Sharaf Sultan has a solid history of servicing the legal needs of both employees and employers, from individuals to multinational companies. His experience includes working for what was Canada’s largest labour and employment group within a national law firm, during his time at Heenan Blaikie. He also spent years consulting for the International Labour Organization on the implementation of global labour market development projects from its headquarters in Geneva, Switzerland. This experience allows Sultan Lawyers to present a unique proposition not only in the field of employment law, but also in the area of immigration—a sector dramatically impacted by COVID-19.Travel restrictions due to the pandemic can complicate the hiring of staff from outside the country looking to join the Canadian labour force. “There are hundreds of thousands of foreign workers doing all kinds of jobs, top to bottom,” says Sultan. “What we’re trying to do is say it doesn’t matter what your status is here, we’re trying to help you navigate the labour market issues and relocate safely. One of the least appreciated facts is how much Canada’s modern immigration system is driven by having a job.”

Since the onset of the pandemic, Sultan Lawyers has provided several online resources addressing current issues around employment law and COVID-19. “We wanted to build a library of knowledge that will hopefully stand the test of time,” says Sultan.

Sultan Lawyers offered to share answer some of their most frequently asked questions below:

What should I do if I test positive for COVID-19?
No one wants to be out of work, but employees and employers need to be partners in ensuring the health of co-workers and loved ones. Notify your employer as soon as you become aware of your condition, and keep them up to date on your condition so you can both manage any absence and negotiate your return to work.

What’s the difference between temporary layoff and termination?
“A temporary layoff gives employers the right to not pay employees, with no promise of getting their job back,” says Sultan. “Termination provides employees with the right to financial support to find another job. It’s that simple.”

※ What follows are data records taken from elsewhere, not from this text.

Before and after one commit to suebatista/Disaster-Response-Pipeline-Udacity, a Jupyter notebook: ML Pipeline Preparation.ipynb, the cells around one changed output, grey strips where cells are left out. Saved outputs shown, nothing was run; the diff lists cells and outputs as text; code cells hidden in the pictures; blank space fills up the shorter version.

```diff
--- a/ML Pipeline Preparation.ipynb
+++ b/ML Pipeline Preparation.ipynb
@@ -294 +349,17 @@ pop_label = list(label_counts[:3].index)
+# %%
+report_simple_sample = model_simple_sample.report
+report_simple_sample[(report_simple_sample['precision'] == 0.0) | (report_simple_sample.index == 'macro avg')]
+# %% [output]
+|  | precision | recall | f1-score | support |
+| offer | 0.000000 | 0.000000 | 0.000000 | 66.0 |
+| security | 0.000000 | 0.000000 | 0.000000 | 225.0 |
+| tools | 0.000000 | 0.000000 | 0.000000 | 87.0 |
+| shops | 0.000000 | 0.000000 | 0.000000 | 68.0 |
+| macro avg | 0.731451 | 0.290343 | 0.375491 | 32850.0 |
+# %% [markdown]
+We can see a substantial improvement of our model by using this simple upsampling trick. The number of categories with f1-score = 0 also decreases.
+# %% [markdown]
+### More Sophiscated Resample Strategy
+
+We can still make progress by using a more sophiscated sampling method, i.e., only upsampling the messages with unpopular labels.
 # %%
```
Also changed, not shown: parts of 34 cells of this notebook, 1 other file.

Can an employer provide an employee with a supplement to their Employment Insurance benefits during the COVID-19 pandemic?
Yes. The Government of Canada is letting employers register Supplemental Unemployment Plans with Service Canada. However, employers are not permitted to supplement the Canadian Emergency Response Benefit (CERB). Employees may earn up to $1,000 in employment income in each of their benefit periods while collecting CERB.

Can an employee refuse to return to work?
Yes, they can. All employees still have the right to work in a safe work environment, and COVID-19 hasn’t changed that. “Having said that,” says Sultan, “don’t expect carte blanche. Employees are expected to act in good faith, and ‘reasonableness’ is the measuring stick.”

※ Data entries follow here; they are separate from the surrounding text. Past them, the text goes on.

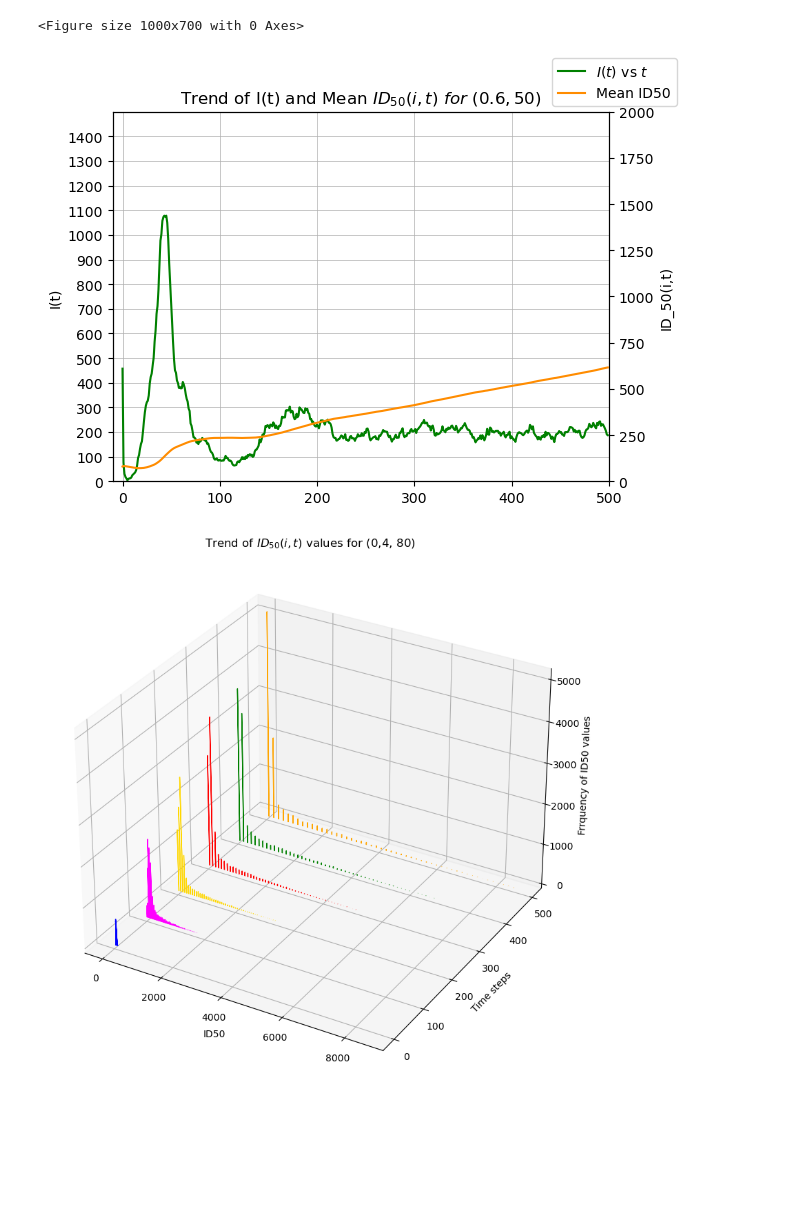
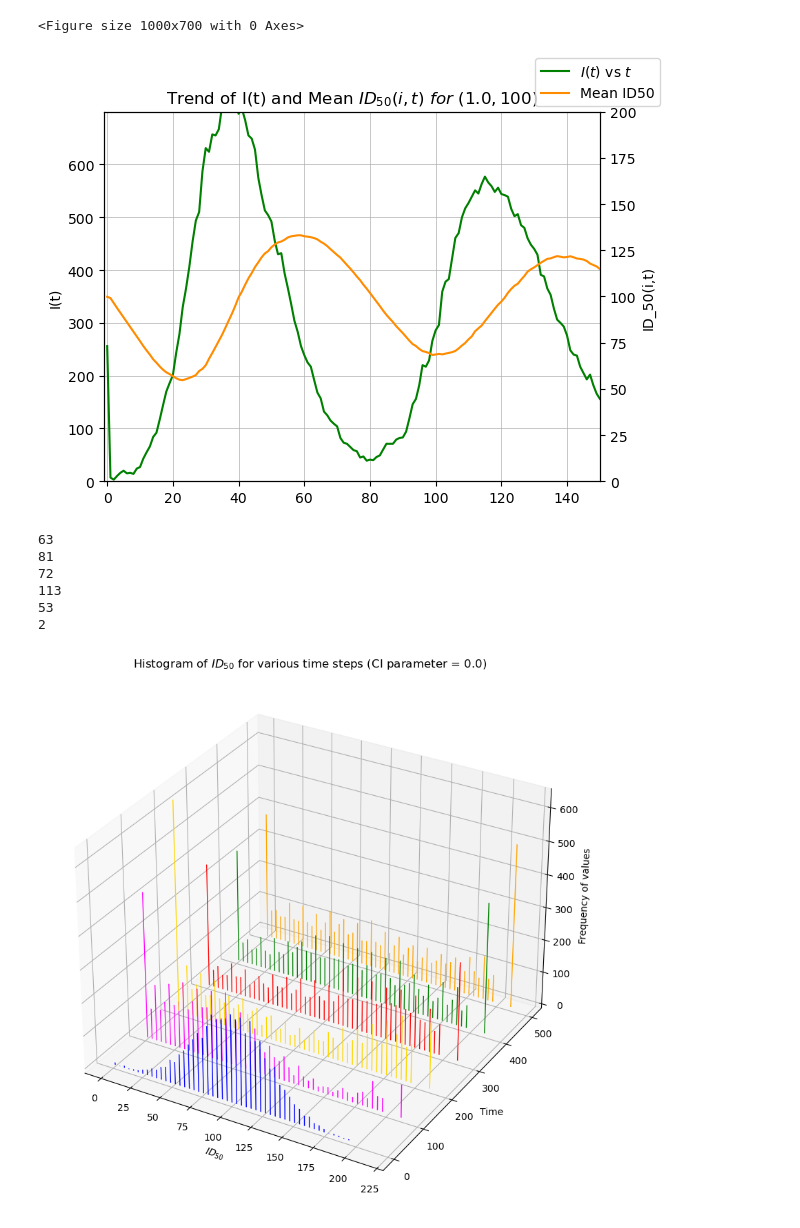
Before and after one commit to human1sh/Gray-Immunity-model, a Jupyter notebook: COVID-stable.ipynb, the cells around one changed output. Cells and saved outputs as stored; diff of their text form; code cells hidden in the pictures; blank space fills up the shorter version.

```diff
--- a/COVID-stable.ipynb
+++ b/COVID-stable.ipynb
@@ -38,22 +39,30 @@ E = np.zeros((N, 1))
 S = np.zeros((N, 1))
 # Creating Array which will show the time evolution of I (Total infective state of the population)
 I = np.zeros((T,1))
+# Creating array of SCE_50(i,0) values and assigning values from the normal distribution. This array represents the constant level of exposure of each of the individuals at initial time.
+SCE_50 = np.zeros((N, 1))
 
 for j in range(N):
     x1 = np.random.choice(np.arange(0, 2), p=[0.95, 0.05])
     S[j, 0] = x1
-    x2 = round(np.random.normal(1, 8), 3)
+    x2 = round(np.random.normal(20*r, 0.01), 3)
     if (x2 < 0):
         x2 = 0.0001
-        E[j, 0] = x2 * r
+        E[j, 0] = x2
     else:
-        E[j, 0] = x2 * r
-    x3 = round(np.random.normal(80, 10), 3)
+        E[j, 0] = x2
+    x3 = round(np.random.normal(100, 30), 3)
     if (x3 < 0):
         x3 = 0.0001
         ID_50[j, 0] = x3
     else:
         ID_50[j, 0] = x3
+    x4 = round(np.random.normal(20, 5), 3)
+    if (x4 < 0):
+        x4 = 0.0001
+        SCE_50[j, 0] = x4
+    else:
+        SCE_50[j, 0] = x4
 
 print('Top to bottom - Individuals (0 to N) \nLeft to right - Time steps (0 to T) \nFirst column contains the values for T = 0 \n')
 print("1. Initial State of the individuals in the population -- S(i,0):")
@@ -92,10 +101,10 @@ for t in range(T):
 		I_trans_temp = np.zeros((N, 1))
 		I[t] = np.sum(S[:,-1])
 		for n in range(N):
-			I_trans_temp[n] = (30 * I[t] * r)/(250 + I[t])
+			I_trans_temp[n] = (I_cmax * I[t])/(K + I[t])
 			P_inf_temp[n] = (E[n][0])**a / ((ID_50[n][-1]**a) + (E[n][0]**a))
 			P1_temp[n] = 1-((1-P_inf_temp[n])**(I_trans_temp[n]))
-			P_sce_temp[n] = (E[n][0])**a / ((SCE_50)**a + (E[n][0])**a)
+			P_sce_temp[n] = (E[n][0])**a / ((SCE_50[n][0]**a) + (E[n][0])**a)
 			P2_temp[n] = 1-((1-P_sce_temp[n])**(I_trans_temp[n]))
 			# Condition to be imposed when S(t) = 1
 			if S[n][-1] == 1:
@@ -130,13 +139,13 @@ for t in range(T):
 					x8 = round(np.random.random(), 3)
 					if x8 < P2_temp[n]:
 						x9 = round(np.random.random(), 3)
-						if x9 < ci:
+						if x9 < P_c:
 							ID_50_temp[n] = ID_50[n][-1] + I_sce + I_c
 						else:
 							ID_50_temp[n] = ID_50[n][-1] + I_sce
 					else:
 						x9 = round(np.random.random(), 3)
-						if x9 < ci:
+						if x9 < P_c:
 							if (ID_50[n][-1] - I_d - I_c < 0):
 								ID_50_temp[n] = 0
 							else:
@@ -159,9 +168,9 @@ for t in range(T):
 		#print(I[t])
 		#print("Altered state of the population:")
 		#print(S)
-#np.savetxt('ID_50 (0.6, 50).csv', ID_50, delimiter=',', fmt='%s')
-#np.savetxt('Infection state (0.6, 50).csv', I, delimiter=',', fmt='%s')
-#np.savetxt('Mean ID_50 (0.6, 50).csv', X, delimiter=',', fmt='%s')
+np.savetxt('ID_50 (0.0, 20*0.0).csv', ID_50, delimiter=',', fmt='%s')
+np.savetxt('Infection state (0.0, 20*0.0).csv', I, delimiter=',', fmt='%s')
+np.savetxt('Mean ID_50 (0.0, 20*0.0).csv', X, delimiter=',', fmt='%s')
 print("\nOverall trend:")
 np.set_printoptions(suppress=True)
 print(I.reshape(1,T))
@@ -217,40 +226,58 @@ plt.show()
 # %%
 plt.figure(figsize=(10, 7))
 X = np.zeros(T)
 for t in range(T):
     x = np.mean(ID_50[:,t])
     X[t] = x
 fig, ax2 = plt.subplots()
 ax1 = ax2.twinx()
 ax1.plot(TT, X, color = 'darkorange', label = 'Mean ID50')
 ax2.plot(TT, I, color = 'green', label = '$I(t)$ vs $t$')
 ax1.set_xlabel('Time')
 ax1.set_ylabel('ID_50(i,t)')
 ax2.set_ylabel('I(t)')
 # Adjust axis limits based on estimates from abve graph
-ax1.set(xlim =(-10, 500), ylim =(0, 2000), autoscale_on = False)
-ax2.set(xlim =(-10, 500), ylim =(0, 1500), autoscale_on = False)
-ax2.set_yticks(range(0, 1500, 100))
+ax1.set(xlim =(-1, 150), ylim =(0, 200), autoscale_on = False)
+ax2.set(xlim =(-1, 150), ylim =(0, 700), autoscale_on = False)
+ax2.set_yticks(range(0, 700, 100))
 ax2.grid(linestyle='-', linewidth=0.5)
 fig.legend(loc='upper right')
-ax1.title.set_text('Trend of I(t) and Mean $ID_{50}(i,t) \ for \ (0.6, 50)$')
+ax1.title.set_text('Trend of I(t) and Mean $ID_{50}(i,t) \ for \ (1.0, 100)$')
 plt.show()
 # %% [output]
 <Figure size 1000x700 with 0 Axes>
-[figure, old version]
+[figure, new version]
 # %%
 fig = plt.figure(figsize=(10, 10))
 ax = fig.add_subplot(111, projection='3d')
 nbins = 50
-for c, a in zip(['orange','green', 'red', 'gold', 'magenta', 'blue'], [500, 400, 300, 200, 100, 0]):
-    y = ID_50[:, a]
-    hist, bins = np.histogram(y, bins=nbins)
-    xs = (bins[:-1] + bins[1:])/2
-    ax.bar(xs, hist, zs=a, zdir='y', color=c, ec=c, alpha=1.0)
-ax.title.set_text('Trend of $ID_{50}(i,t)$ values for (0,4, 80)')
-ax.set_zlabel('Frrquency of ID50 values')
-ax.set_ylabel('Time steps')
-ax.set_xlabel('ID50')
+color = ['orange','green', 'red', 'gold', 'magenta', 'blue']
+time_step = [500, 400, 300, 200, 100, 0]
+for c, t in zip(color, time_step):
+    arr = ID_50[:, t]
+    thresh = 200
+    true_vals = arr > thresh
+    true_sum = np.sum(true_vals)
+    false_vals = np.array([i for i in arr if i < thresh])
+    hist, xbins = np.histogram(false_vals, bins=nbins)
+    new_hist = np.append(hist, t)
+    new_bins = np.append(xbins, 225)
+    xs = (new_bins[:-1] + new_bins[1:])/2
+    ax.bar(xs, new_hist, zs=t, zdir='y', color=c, alpha=1.0)
+    ax.title.set_text('Histogram of $ID_{50}$ for various time steps (CI parameter = 0.0)')
+    plt.xticks(range(0, 250, 25))
+    #labels = ('0', '25', '50', '75', '100', '125', '150', '175', '200', '200')
+    #plt.xticks(labels)
+    ax.set_xlabel('$ID_{50}$')
+    ax.set_ylabel('Time')
+    ax.set_zlabel('Frequency of values')
+    print(true_sum)
 plt.show()
 # %% [output]
+63
+81
+72
+113
+53
+2
-[figure, old version]
+[figure, new version]
```
Also changed, not shown: parts of 9 cells of this notebook, 16 other files.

Can an employee sue their employer if they contract COVID-19 at work?
Generally, no. In Ontario, the Workplace Safety and Insurance Act provides employees with no-fault compensation if they are injured or contract an illness in the workplace. “But if an employer acts irresponsibly during this pandemic,” says Sultan, “they can be held accountable for the negative outcome(s).”

Can an employee request vacation during the temporary layoff period?
“Yes,” says Sultan. “Employees on layoff are still employed and can be paid their full salary for any vacation used during this period.” However, he adds, “Employers can refuse if they do not have the financial means to provide payments during this period. This is consistent with layoff as an extraordinary measure.”

Although many businesses are cautiously beginning to reopen, it’s impossible to predict what the new normal will be for many workplaces. In the meantime, Sultan Lawyers will continue providing both employers and employees with the services and information they need to navigate this unpredicted experience. “Right now, we’re doing a lot of consultations with people about what may happen,” says Sultan. “Our goal is to manage the relationship between employers and employees so hopefully it leads to a positive outcome.”

If you’re an employee or employer requiring legal advice on a workplace-related matter, visit Sultan Lawyers at